§ Assignment: When the string "href" appears in a line of the records, show the whole line.

═════ Data supplied

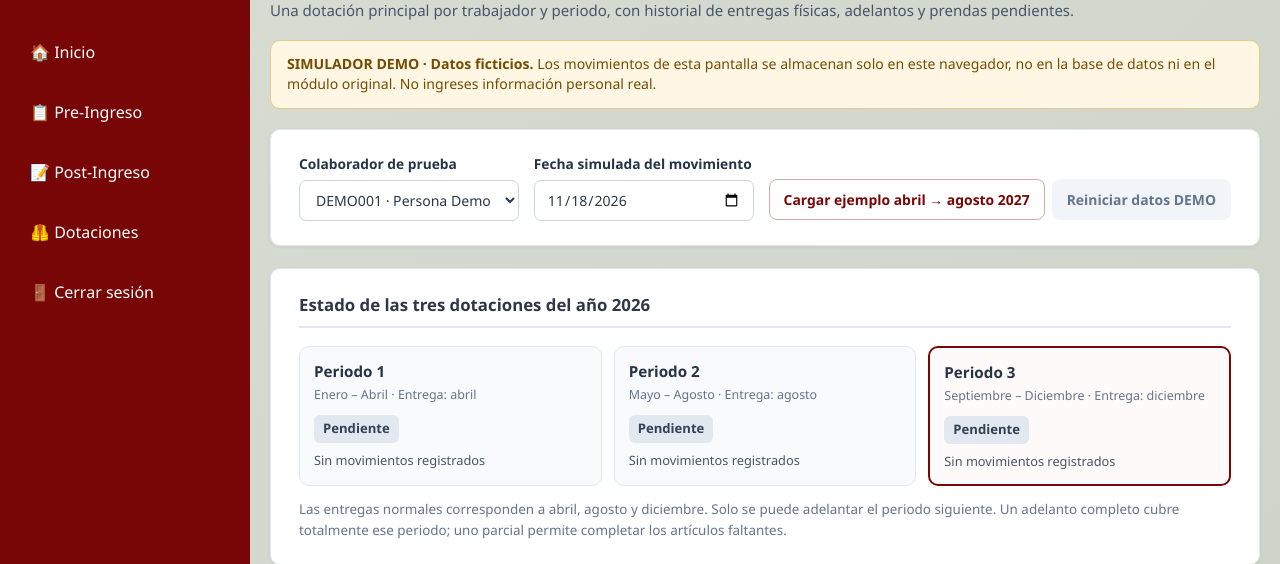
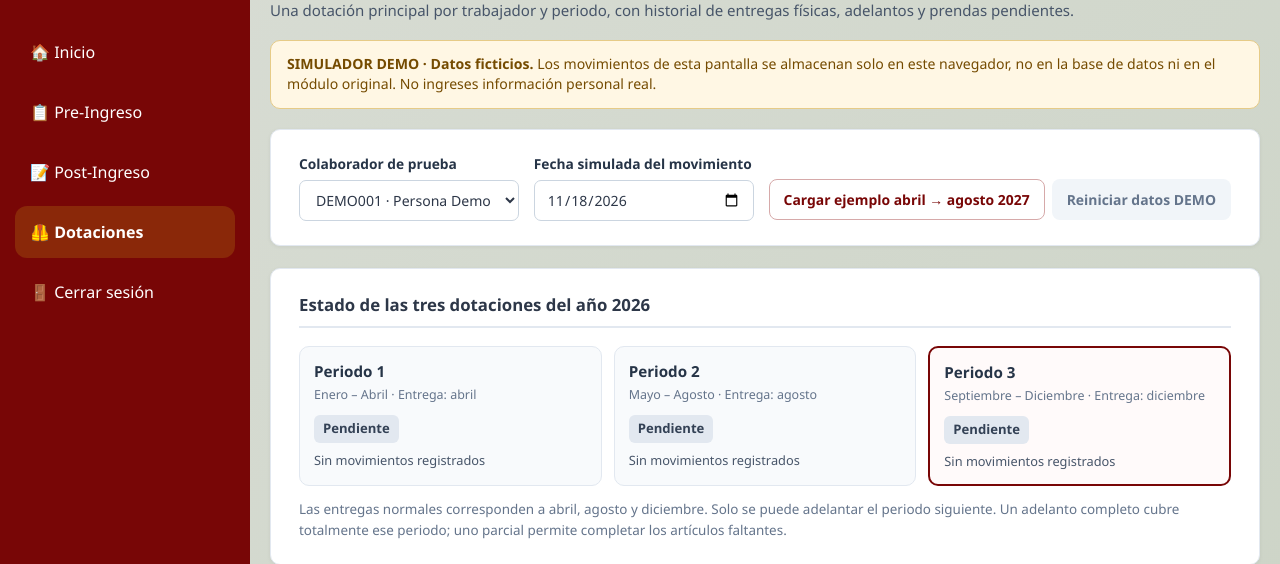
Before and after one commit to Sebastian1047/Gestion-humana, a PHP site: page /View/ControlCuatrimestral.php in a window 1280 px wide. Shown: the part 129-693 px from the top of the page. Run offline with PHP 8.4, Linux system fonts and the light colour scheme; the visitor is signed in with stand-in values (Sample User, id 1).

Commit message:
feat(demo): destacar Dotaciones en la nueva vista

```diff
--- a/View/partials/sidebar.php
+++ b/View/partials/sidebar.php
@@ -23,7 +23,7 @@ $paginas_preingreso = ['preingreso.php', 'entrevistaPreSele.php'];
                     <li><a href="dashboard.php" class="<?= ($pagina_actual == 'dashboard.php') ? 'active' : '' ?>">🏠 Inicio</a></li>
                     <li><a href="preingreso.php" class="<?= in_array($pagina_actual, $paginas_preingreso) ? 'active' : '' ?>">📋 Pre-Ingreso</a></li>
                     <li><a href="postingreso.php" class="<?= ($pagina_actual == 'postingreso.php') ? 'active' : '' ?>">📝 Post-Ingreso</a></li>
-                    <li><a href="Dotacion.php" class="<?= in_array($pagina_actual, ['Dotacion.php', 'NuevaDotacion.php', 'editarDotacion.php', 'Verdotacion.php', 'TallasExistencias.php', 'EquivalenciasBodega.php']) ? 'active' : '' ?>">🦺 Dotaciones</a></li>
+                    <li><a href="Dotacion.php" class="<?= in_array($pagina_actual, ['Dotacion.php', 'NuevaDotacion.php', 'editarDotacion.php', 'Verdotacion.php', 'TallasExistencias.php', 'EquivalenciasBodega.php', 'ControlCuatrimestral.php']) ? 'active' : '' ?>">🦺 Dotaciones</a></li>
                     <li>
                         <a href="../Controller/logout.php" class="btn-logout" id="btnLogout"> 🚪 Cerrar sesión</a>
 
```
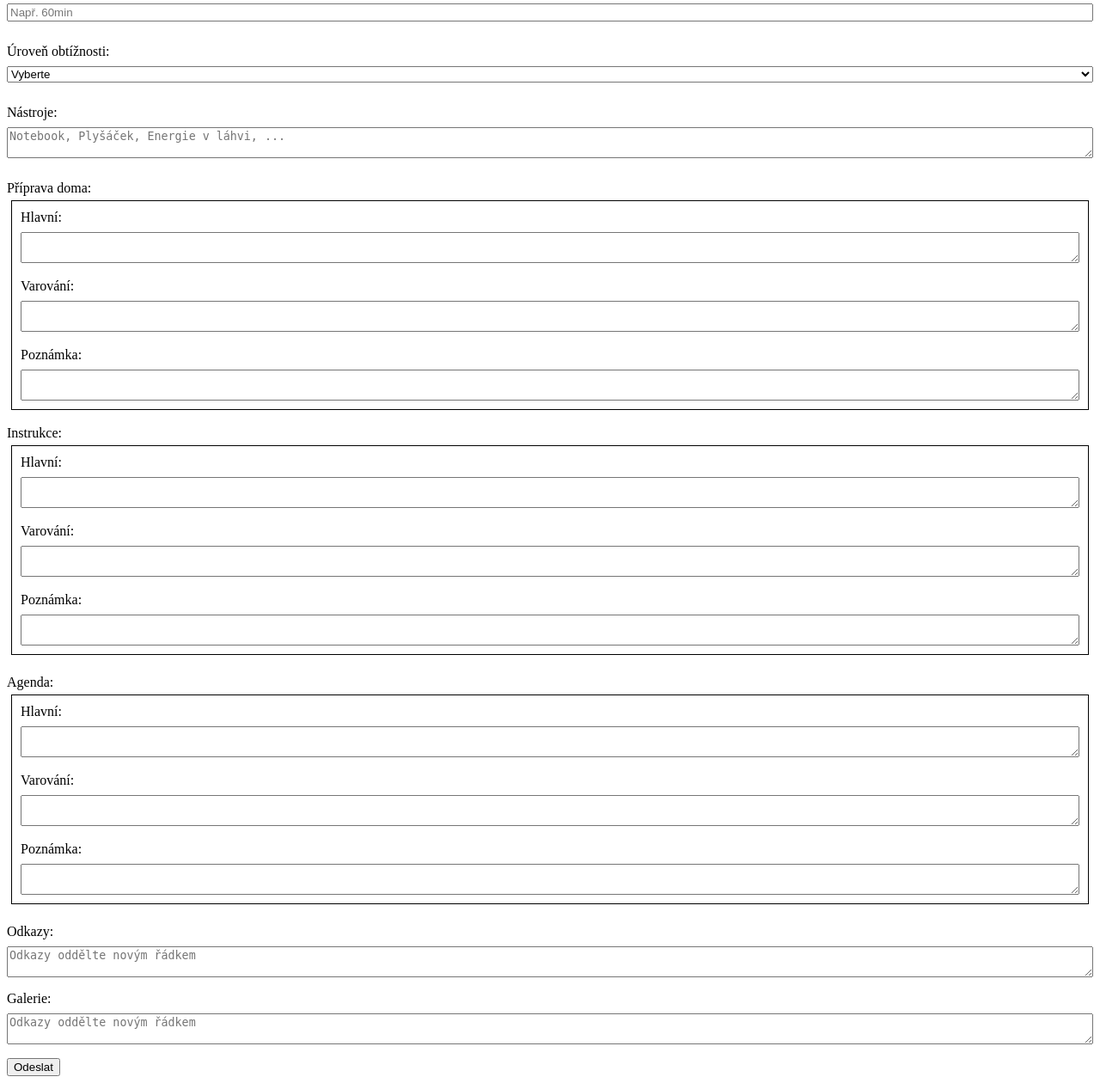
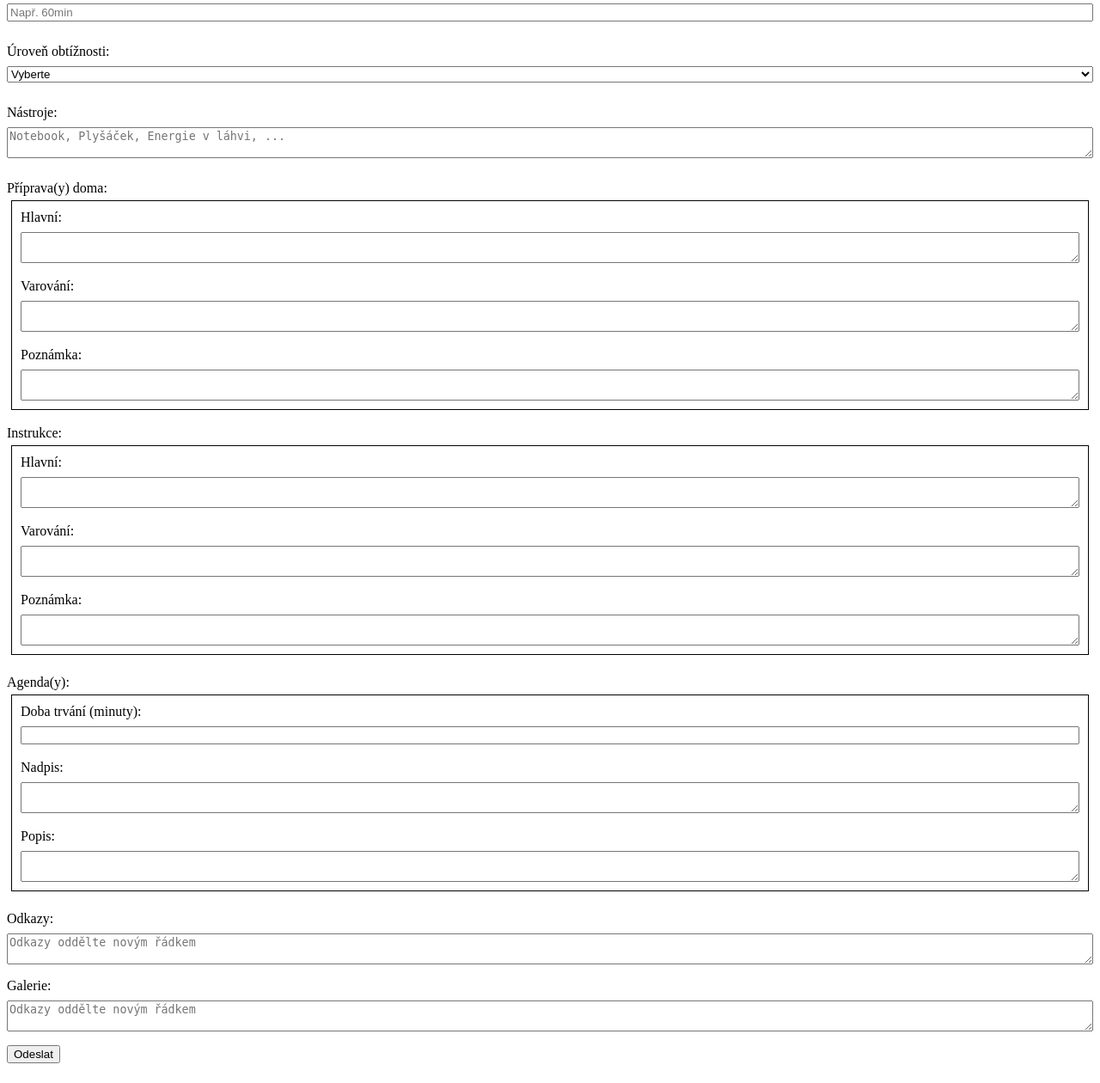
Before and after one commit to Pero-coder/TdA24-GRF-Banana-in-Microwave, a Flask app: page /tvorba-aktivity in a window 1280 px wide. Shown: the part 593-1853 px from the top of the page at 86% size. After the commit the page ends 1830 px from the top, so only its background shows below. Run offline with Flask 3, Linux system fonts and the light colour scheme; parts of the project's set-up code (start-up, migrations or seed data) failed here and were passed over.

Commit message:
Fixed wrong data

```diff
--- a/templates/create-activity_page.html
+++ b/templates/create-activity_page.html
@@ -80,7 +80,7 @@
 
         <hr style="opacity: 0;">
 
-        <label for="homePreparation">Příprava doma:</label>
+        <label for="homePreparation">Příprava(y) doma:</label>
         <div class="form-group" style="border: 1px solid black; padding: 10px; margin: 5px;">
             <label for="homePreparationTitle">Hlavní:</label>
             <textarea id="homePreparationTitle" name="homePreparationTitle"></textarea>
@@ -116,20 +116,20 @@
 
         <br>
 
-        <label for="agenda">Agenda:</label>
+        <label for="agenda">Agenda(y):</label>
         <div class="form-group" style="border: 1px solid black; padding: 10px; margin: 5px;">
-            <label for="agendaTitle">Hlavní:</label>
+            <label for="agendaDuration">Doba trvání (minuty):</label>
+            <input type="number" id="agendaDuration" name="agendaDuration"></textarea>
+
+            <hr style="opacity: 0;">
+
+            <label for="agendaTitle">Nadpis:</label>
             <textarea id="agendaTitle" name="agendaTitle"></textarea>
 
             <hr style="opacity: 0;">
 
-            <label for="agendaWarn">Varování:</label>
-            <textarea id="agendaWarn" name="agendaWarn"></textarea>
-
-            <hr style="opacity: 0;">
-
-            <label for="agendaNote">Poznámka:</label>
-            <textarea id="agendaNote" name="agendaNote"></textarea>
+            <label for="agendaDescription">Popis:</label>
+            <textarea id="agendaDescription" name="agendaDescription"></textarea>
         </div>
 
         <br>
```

══════════

§ Exercise response:
                     <li><a href="dashboard.php" class="<?= ($pagina_actual == 'dashboard.php') ? 'active' : '' ?>">🏠 Inicio</a></li>
                     <li><a href="preingreso.php" class="<?= in_array($pagina_actual, $paginas_preingreso) ? 'active' : '' ?>">📋 Pre-Ingreso</a></li>
                     <li><a href="postingreso.php" class="<?= ($pagina_actual == 'postingreso.php') ? 'active' : '' ?>">📝 Post-Ingreso</a></li>
-                    <li><a href="Dotacion.php" class="<?= in_array($pagina_actual, ['Dotacion.php', 'NuevaDotacion.php', 'editarDotacion.php', 'Verdotacion.php', 'TallasExistencias.php', 'EquivalenciasBodega.php']) ? 'active' : '' ?>">🦺 Dotaciones</a></li>
+                    <li><a href="Dotacion.php" class="<?= in_array($pagina_actual, ['Dotacion.php', 'NuevaDotacion.php', 'editarDotacion.php', 'Verdotacion.php', 'TallasExistencias.php', 'EquivalenciasBodega.php', 'ControlCuatrimestral.php']) ? 'active' : '' ?>">🦺 Dotaciones</a></li>
                         <a href="../Controller/logout.php" class="btn-logout" id="btnLogout"> 🚪 Cerrar sesión</a>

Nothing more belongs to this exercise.